Change listing data
*** Block opens ***

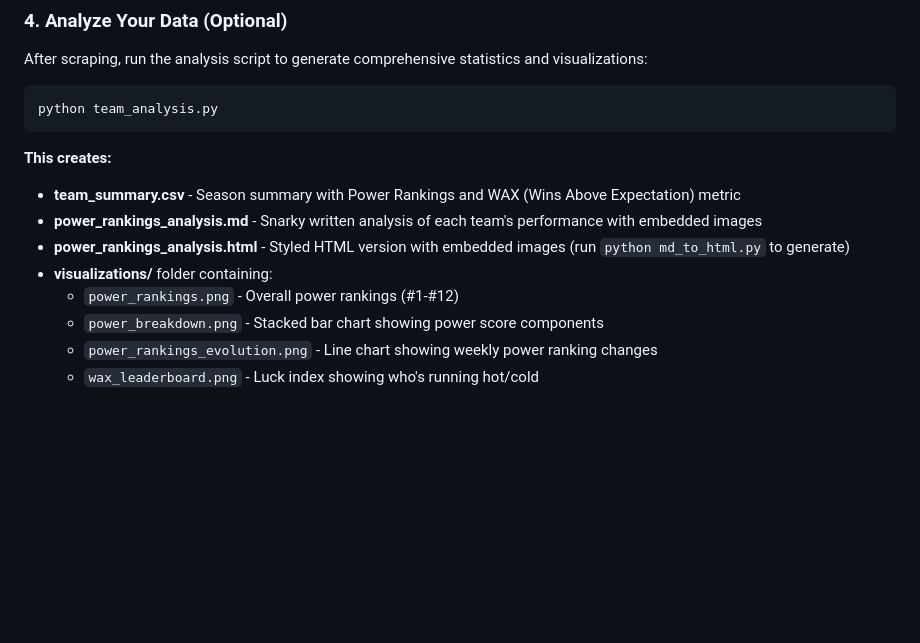
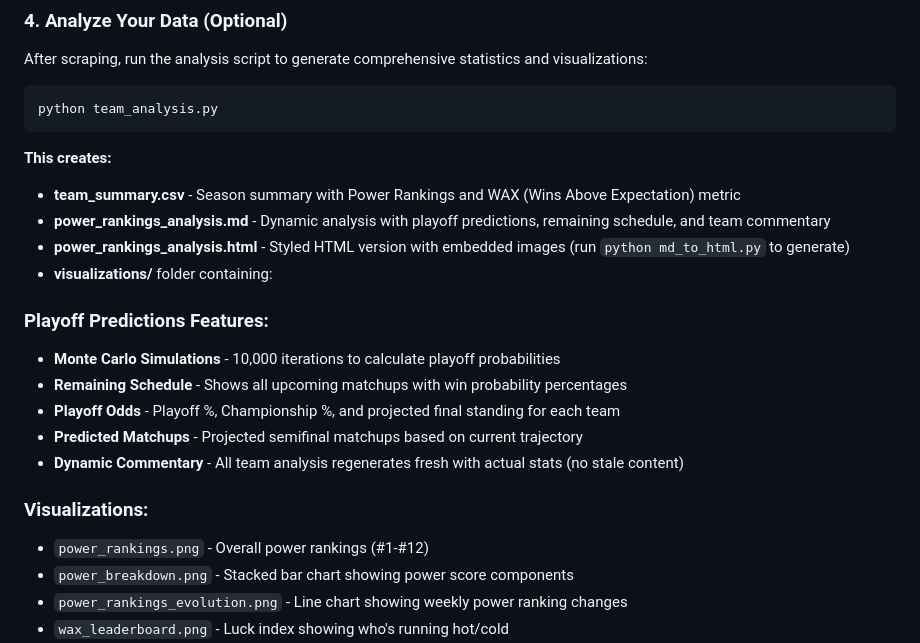
Before and after one commit to themp731/Skattebot, a Markdown page: README.md, the part around the change. Rendered like a GitHub page; blank space fills up the shorter version.

Commit message:
Add playoff predictions and dynamic commentary to team analysis
Update README.md to describe new features including playoff predictions via Monte Carlo simulations, remaining schedule analysis, projected matchups, and dynamic team commentary.

Replit-Commit-Author: Agent
Replit-Commit-Session-Id: a1b036e6-8762-4180-88a8-0ea07671e400
Replit-Commit-Checkpoint-Type: intermediate_checkpoint
Replit-Commit-Event-Id: 3cb75ecc-8fd4-4ad8-b097-7f25bffcdf16

```diff
--- a/README.md
+++ b/README.md
@@ -89,9 +89,18 @@ python team_analysis.py
 
 **This creates:**
 - **team_summary.csv** - Season summary with Power Rankings and WAX (Wins Above Expectation) metric
-- **power_rankings_analysis.md** - Snarky written analysis of each team's performance with embedded images
+- **power_rankings_analysis.md** - Dynamic analysis with playoff predictions, remaining schedule, and team commentary
 - **power_rankings_analysis.html** - Styled HTML version with embedded images (run `python md_to_html.py` to generate)
 - **visualizations/** folder containing:
+
+### Playoff Predictions Features:
+- **Monte Carlo Simulations** - 10,000 iterations to calculate playoff probabilities
+- **Remaining Schedule** - Shows all upcoming matchups with win probability percentages
+- **Playoff Odds** - Playoff %, Championship %, and projected final standing for each team
+- **Predicted Matchups** - Projected semifinal matchups based on current trajectory
+- **Dynamic Commentary** - All team analysis regenerates fresh with actual stats (no stale content)
+
+### Visualizations:
   - `power_rankings.png` - Overall power rankings (#1-#12)
   - `power_breakdown.png` - Stacked bar chart showing power score components
   - `power_rankings_evolution.png` - Line chart showing weekly power ranking changes
```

*** Block closes ***

### Exercise requirements
Lines that contain "matchups" are the result; find them in the entries above and copy each one.

### Answer below
Update README.md to describe new features including playoff predictions via Monte Carlo simulations, remaining schedule analysis, projected matchups, and dynamic team commentary.
+- **Remaining Schedule** - Shows all upcoming matchups with win probability percentages
+- **Predicted Matchups** - Projected semifinal matchups based on current trajectory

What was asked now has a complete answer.